Losing the information in a Word document can be frustrating. Microsoft Word features a built-in document repair feature that can help you recover lost information and restore a corrupt file. There are also steps you can take before using this feature that can assist you in recovering your information, and afterward, if Word’s utilities don’t work. The steps below tell you how to recover your information and, if need be, how to repair a Word document.
Back up your document. Even if your file is corrupt, having a backup means you still have a chance to recover the information in it if you should accidentally destroy the file in trying to repair it. Put this backup on a flash drive or other removable media. If you have a previously saved version of the document, you may want to back it up and then open it on the same computer or another computer. If you've made few changes from the previous version to the current one, you may find it easiest to recreate the changes.
Try opening other documents in Word on the same computer. Your document may not be corrupt. If you have trouble opening other Word documents on the same computer, your version of Word may be at fault, not the document.
Look for other copies of your document. If you have a copy of your document on another computer or sent it via email, you may still have a good copy of the document to work with. Look at the date/time stamp for the file if you have it on another computer. If it's the same as the "corrupt" file, but it still opens, you may have a problem with the operating system on the computer with the corrupt file or with the hard drive itself. If you emailed the document recently, check the Sent Items folder of your email program for the email that you attached the document to. You can then download it to a different folder on the computer where you found the corrupt file, or to another computer, to see if Word will open it.
Run the CHKDSK utility. Running CHKDSK lets you check for corruption at the file system level. If there is none, the problem is indeed with your document. If there is, CHKDSK's file system repair may fix your document.
Save the document in a different file format. If you can open the document with your version of Word, saving it in a format such as .rtf (rich-text format) or .txt (ASCII text format) may strip out whatever codes corrupted the file in .doc or .docx format. After opening the converted document, you can then re-save a new version of the document in .doc or .docx format to see if the problem returns. Be aware that .txt format does not support text-formatting features such as bold, italics, and underline. If your document featured extensive formatting, save it in .rtf format to preserve the formatting before re-saving it in .doc or .docx format. Note also that some Word documents may be corrupted in such a way that a file saved in a different file format in Word may not be able to be opened again.
Extract the text with another word processor or text editor program. If you can't open the document in Word, you may still be able to open it with a different word processing program or with a text editor program that reads the .doc or .docx format. Either of these may let you recover the text from your document.

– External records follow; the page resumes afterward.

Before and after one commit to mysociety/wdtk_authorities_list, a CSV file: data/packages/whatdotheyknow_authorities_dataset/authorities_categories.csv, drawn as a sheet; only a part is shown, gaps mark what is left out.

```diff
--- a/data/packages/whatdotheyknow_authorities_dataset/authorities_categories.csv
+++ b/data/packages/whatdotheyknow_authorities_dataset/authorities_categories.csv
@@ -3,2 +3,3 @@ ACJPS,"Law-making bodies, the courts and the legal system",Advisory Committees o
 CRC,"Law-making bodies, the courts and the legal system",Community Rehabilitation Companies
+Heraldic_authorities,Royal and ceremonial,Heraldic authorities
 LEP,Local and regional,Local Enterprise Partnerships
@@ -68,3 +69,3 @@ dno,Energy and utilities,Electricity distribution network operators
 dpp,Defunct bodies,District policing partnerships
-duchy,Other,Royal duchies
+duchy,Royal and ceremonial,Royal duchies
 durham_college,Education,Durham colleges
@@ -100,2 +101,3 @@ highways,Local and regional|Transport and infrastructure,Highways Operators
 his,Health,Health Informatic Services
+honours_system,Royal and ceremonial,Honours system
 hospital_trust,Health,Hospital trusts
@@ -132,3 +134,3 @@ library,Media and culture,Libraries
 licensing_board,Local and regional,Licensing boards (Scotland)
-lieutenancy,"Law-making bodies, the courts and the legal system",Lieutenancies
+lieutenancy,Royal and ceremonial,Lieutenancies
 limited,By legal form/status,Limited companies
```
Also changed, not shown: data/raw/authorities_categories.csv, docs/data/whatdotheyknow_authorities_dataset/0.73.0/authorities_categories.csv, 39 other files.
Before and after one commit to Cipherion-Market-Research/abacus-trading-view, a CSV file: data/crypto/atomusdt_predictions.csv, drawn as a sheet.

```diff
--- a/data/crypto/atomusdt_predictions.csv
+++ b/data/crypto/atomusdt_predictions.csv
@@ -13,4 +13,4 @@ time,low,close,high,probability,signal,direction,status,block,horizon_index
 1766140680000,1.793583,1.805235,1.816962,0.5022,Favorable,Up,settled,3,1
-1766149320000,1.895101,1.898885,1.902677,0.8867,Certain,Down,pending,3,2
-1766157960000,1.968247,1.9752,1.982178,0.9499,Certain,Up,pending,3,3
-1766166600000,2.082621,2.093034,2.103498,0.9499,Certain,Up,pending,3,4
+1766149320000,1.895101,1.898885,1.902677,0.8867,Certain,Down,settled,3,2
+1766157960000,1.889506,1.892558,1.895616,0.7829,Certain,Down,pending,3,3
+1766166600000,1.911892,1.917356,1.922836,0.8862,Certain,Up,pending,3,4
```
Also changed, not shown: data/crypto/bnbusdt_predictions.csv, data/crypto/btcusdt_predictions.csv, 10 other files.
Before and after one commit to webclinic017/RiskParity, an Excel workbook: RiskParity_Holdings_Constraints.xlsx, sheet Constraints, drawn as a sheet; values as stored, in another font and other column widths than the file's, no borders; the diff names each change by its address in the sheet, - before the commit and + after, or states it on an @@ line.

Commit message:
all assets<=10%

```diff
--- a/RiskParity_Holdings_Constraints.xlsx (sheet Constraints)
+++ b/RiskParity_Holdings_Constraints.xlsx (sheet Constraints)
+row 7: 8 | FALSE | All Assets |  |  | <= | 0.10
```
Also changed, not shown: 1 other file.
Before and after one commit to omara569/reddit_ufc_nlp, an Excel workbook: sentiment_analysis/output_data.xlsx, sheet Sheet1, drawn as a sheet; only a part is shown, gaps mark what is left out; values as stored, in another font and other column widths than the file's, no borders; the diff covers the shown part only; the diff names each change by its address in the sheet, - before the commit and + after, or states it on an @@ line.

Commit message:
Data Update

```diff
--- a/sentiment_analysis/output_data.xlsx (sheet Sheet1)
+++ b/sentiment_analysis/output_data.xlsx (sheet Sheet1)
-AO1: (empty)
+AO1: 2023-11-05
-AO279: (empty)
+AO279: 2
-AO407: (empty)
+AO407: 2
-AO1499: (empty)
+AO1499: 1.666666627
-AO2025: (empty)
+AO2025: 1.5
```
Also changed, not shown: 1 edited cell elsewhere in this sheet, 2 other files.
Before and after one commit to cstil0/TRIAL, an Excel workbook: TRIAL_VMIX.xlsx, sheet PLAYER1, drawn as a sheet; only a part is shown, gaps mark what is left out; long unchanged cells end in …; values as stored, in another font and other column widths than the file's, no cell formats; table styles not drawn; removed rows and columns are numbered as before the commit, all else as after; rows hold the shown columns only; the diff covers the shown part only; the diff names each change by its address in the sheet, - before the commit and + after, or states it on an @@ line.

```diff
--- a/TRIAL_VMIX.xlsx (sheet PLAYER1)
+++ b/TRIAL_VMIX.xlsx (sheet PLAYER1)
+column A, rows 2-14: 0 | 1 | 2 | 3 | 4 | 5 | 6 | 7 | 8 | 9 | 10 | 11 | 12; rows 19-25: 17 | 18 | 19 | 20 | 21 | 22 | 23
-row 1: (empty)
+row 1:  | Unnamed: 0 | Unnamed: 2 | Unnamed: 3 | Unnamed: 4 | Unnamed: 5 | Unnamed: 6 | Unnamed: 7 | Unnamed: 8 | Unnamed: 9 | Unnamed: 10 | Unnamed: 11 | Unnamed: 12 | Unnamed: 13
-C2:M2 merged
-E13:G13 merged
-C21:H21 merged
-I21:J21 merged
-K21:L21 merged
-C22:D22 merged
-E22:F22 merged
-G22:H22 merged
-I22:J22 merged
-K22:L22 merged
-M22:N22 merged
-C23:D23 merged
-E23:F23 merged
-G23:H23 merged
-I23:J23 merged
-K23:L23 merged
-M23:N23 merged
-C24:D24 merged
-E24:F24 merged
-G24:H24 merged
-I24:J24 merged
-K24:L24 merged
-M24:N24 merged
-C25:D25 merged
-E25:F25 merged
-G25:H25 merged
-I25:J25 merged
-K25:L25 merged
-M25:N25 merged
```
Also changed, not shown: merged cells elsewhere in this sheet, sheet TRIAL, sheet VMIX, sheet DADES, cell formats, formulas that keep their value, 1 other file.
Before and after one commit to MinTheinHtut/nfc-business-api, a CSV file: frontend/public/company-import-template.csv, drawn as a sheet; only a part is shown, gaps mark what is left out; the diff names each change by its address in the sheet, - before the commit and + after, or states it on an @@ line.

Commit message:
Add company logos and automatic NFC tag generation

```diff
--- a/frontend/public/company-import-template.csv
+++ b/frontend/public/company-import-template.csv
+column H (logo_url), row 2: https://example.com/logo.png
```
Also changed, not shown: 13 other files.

Use Word's built-in text converter utility. If your Word document was saved in the older .doc format, you may be able to recover it with Word's "Recover Text from Any File" converter. How you access this utility depends on your version of Word. In Word 2003, select Open from the File menu. In Word 2007, click the Microsoft Office button in the upper left and then select Open from the File menu. In Word 2010, click the File tab and then select Open from the File menu. From the Open dialog in your version of Word, select "Recover Text from Any File" from the Files of type dropdown list and then select the file you wish to convert. Your text will be recovered, but any formatting or graphics will be lost. (Header and footer text will be saved but will appear in the body of the recovered text; the headers and footers themselves will be lost.) After using this utility, reset the Files of type dropdown list to one of the Word document formats to prevent Word from using the recover text utility unnecessarily.
Use Word's Open and Repair feature. This feature repairs (or attempts to repair) Word documents on opening as a matter of course. To use this feature, follow these steps: Choose the Open option for your version of Word as described in the previous step. Select the file you wish to open and repair in the Open dialog. Click the down arrow beside the Open button and select Open and Repair from the menu.
Use a shadow copy of the document. Windows Vista and Windows 7 have the capability to create shadow copies of some documents. You can check to see whether a shadow copy of your Word document exists by right-clicking it and selecting Properties from the popup menu. On the Properties dialog, select the Previous Versions tab and select one of the available versions listed. The Previous Versions tab appears only if your hard drive is NTFS formatted. Before you can use the shadow copy feature, you must first configure it. Be aware that a shadow copy will not be as complete as a backup you created.
Rebuild the file header by taking parts from other Word document file headers. You'll have to open several uncorrupted Word documents with a file editor program to identify the header components. By comparing them with the file header of your corrupt file, you may be able to identify corruption in its file header. You can then replace the corrupt header components with good components from another Word document to fix the file. Use a third-party recovery utility. If neither of Word's recovery features works, you may need to use a third-party recovery application such OfficeRecovery or Ontrack Easy Recovery to repair your Word document. However, if your file is severely corrupted, a third-party utility may not work either. Be aware that some third-party recovery utility programs may come with hefty price tags, depending on how many features they contain.